I have learned that while dealing with the patients and their families in palliative care, it is important to know the religious beliefs and cultural attitudes of the patients and their families. There will be various beliefs towards death and dying, and being a professional nurse it is important to know the beliefs and practices to be able to successfully comfort the family at the occurrence of the death of a family member. The Aborigines believe in death and view this event as only a step towards a new life, and life after death is very much like that of the lives before death (Griffiths et al., 2019). The Aboriginals need to be near their loved ones when they know that their end is near, that is, the Aboriginals need to be with their family at the time of their death. Thus, as the death is near, I would call the next in kin to the patient to be near them.

As a nurse, if I would comfort the family of the deceased person, first by acknowledging their loss and stating how unimaginable pain the family would be feeling.
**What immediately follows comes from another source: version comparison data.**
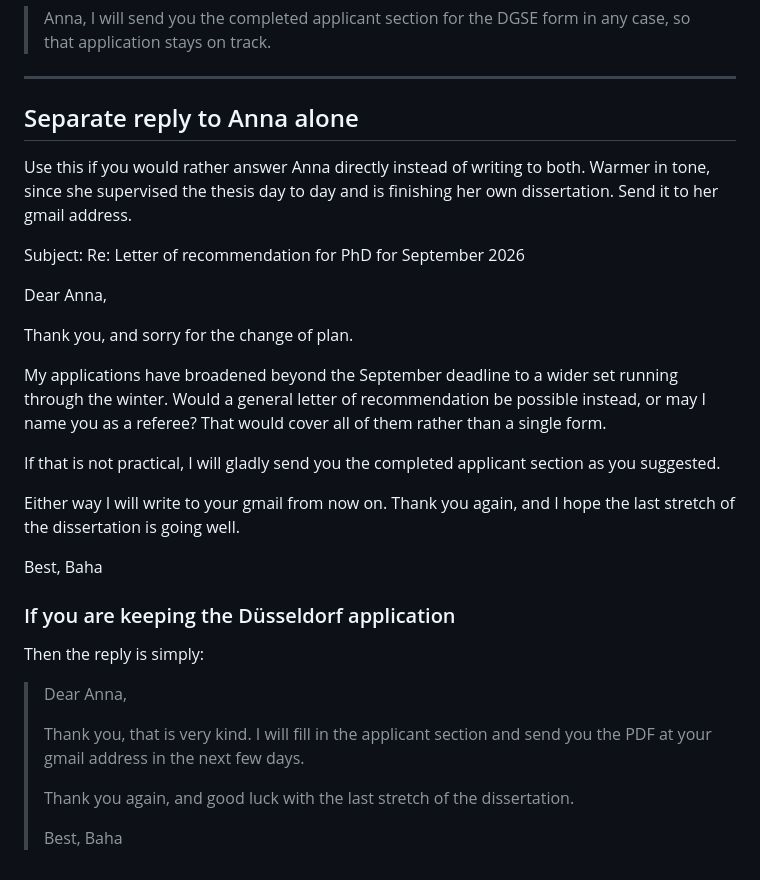
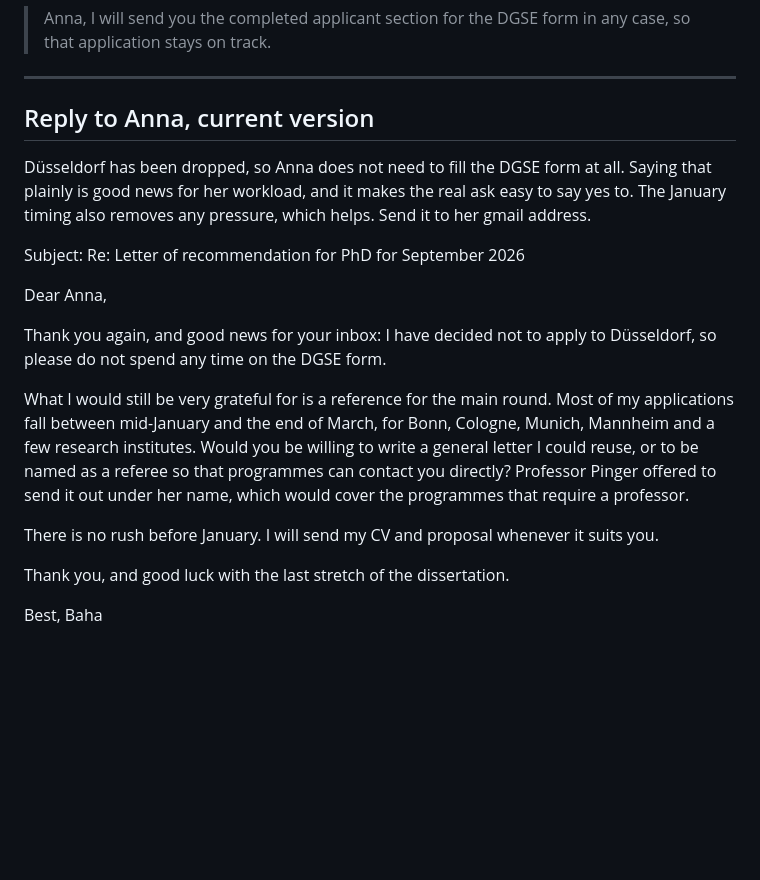
Before and after one commit to bkhammari/applications, a Markdown page: phd/cologne/email-pinger-general-reference.md, the part around the change. Drawn GitHub-style; blank space fills up the shorter version.

```diff
--- a/phd/cologne/email-pinger-general-reference.md
+++ b/phd/cologne/email-pinger-general-reference.md
@@ -45,36 +45,24 @@ Replace the Anna paragraph so the form keeps moving in parallel:
 
 ---
 
-## Separate reply to Anna alone
+## Reply to Anna, current version
 
-Use this if you would rather answer Anna directly instead of writing to both.
-Warmer in tone, since she supervised the thesis day to day and is finishing her
-own dissertation. Send it to her gmail address.
+Düsseldorf has been dropped, so Anna does not need to fill the DGSE form at all.
+Saying that plainly is good news for her workload, and it makes the real ask easy
+to say yes to. The January timing also removes any pressure, which helps. Send it
+to her gmail address.
 
 Subject: Re: Letter of recommendation for PhD for September 2026
 
 Dear Anna,
 
-Thank you, and sorry for the change of plan.
+Thank you again, and good news for your inbox: I have decided not to apply to Düsseldorf, so please do not spend any time on the DGSE form.
 
-My applications have broadened beyond the September deadline to a wider set running through the winter. Would a general letter of recommendation be possible instead, or may I name you as a referee? That would cover all of them rather than a single form.
+What I would still be very grateful for is a reference for the main round. Most of my applications fall between mid-January and the end of March, for Bonn, Cologne, Munich, Mannheim and a few research institutes. Would you be willing to write a general letter I could reuse, or to be named as a referee so that programmes can contact you directly? Professor Pinger offered to send it out under her name, which would cover the programmes that require a professor.
 
-If that is not practical, I will gladly send you the completed applicant section as you suggested.
+There is no rush before January. I will send my CV and proposal whenever it suits you.
 
-Either way I will write to your gmail from now on. Thank you again, and I hope the last stretch of the dissertation is going well.
+Thank you, and good luck with the last stretch of the dissertation.
 
 Best,
 Baha
-
-### If you are keeping the Düsseldorf application
-
-Then the reply is simply:
-
-> Dear Anna,
->
-> Thank you, that is very kind. I will fill in the applicant section and send you the PDF at your gmail address in the next few days.
->
-> Thank you again, and good luck with the last stretch of the dissertation.
->
-> Best,
-> Baha
```
Also changed, not shown: bridge/pipeline.md (added, +96 -0 lines).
Keeping in mind these few things would be beneficial because there is no way that a person can feel the pain the other person is feeling on the death of their loved one, even if we have experienced it ourself, moreover, everybody’s loss is different and acknowledging it would be respectful for the patients (Mast & Gillum, 2018). If, this has happened to one of my colleagues, I would ask them to tell me more about their loved one and try and build rapport with them. This would help me in building rapport with the family and share their grief.

I would also ask them if I can be of any help and act on the knowledge which was shared by the family member on the cultural protocols which were to be followed right after the death of the loved one. This would particularly help me ensure that all the cultural beliefs are fulfilled and the family does not regret not being able to do the last rites according to their beliefs and culture (Riphagen & Stolte, 2016). I have also, learned that it is really important for me to answer all the questions being asked by the family members of the deceased as a respect and condolences to their family. Because there might be times that the family members may not know how to proceed ahead with the funeral, thus, answering their questions would help them in arranging the final rituals.

Some things should not be said to the grieving family of a deceased person such as asking them how they are doing? Instead, we as nurses should comfort and acknowledge that what they are going through is difficult and they should be let to grieve completely and without being judged. We should never say that the deceased is in a better place in front of their family rather comfort them by saying “We are sorry for your loss”. Grieving is always painful and difficult, thus it should not be made more difficult by using wrong words (Worden, 2018). I have learned, it is not appropriate to say that it had to happen eventually, rather, it would help to acknowledge and reaffirm that they would miss their loved one who has passed away. It is important to have sympatathic and empathetic towards the grieving families but it is important to be careful while using words and actions for consoling the grieving families.


Griffiths, K., Coleman, C., Al-Yaman, F., Cunningham, J., Garvey, G., Whop, L., Pulver, L.G., Ring, I & Madden, R. (2019). The identification of Aboriginal and Torres Strait Islander people in official statistics and other data: Critical issues of international significance. Statistical Journal of the IAOS, 35(1), 91-106.

Mast, M., & Gillum, D. (2018). Case Study of Nurses’ Experiences Related to the Deaths of Their Patients. The health care manager, 37(4), 325-332.

Riphagen, M., & Stolte, G. M. (2016). The Functioning of Indigenous Cultural Protocols in Australia’s Contemporary Art World. International Journal of Cultural Property, 23(3), 295-320.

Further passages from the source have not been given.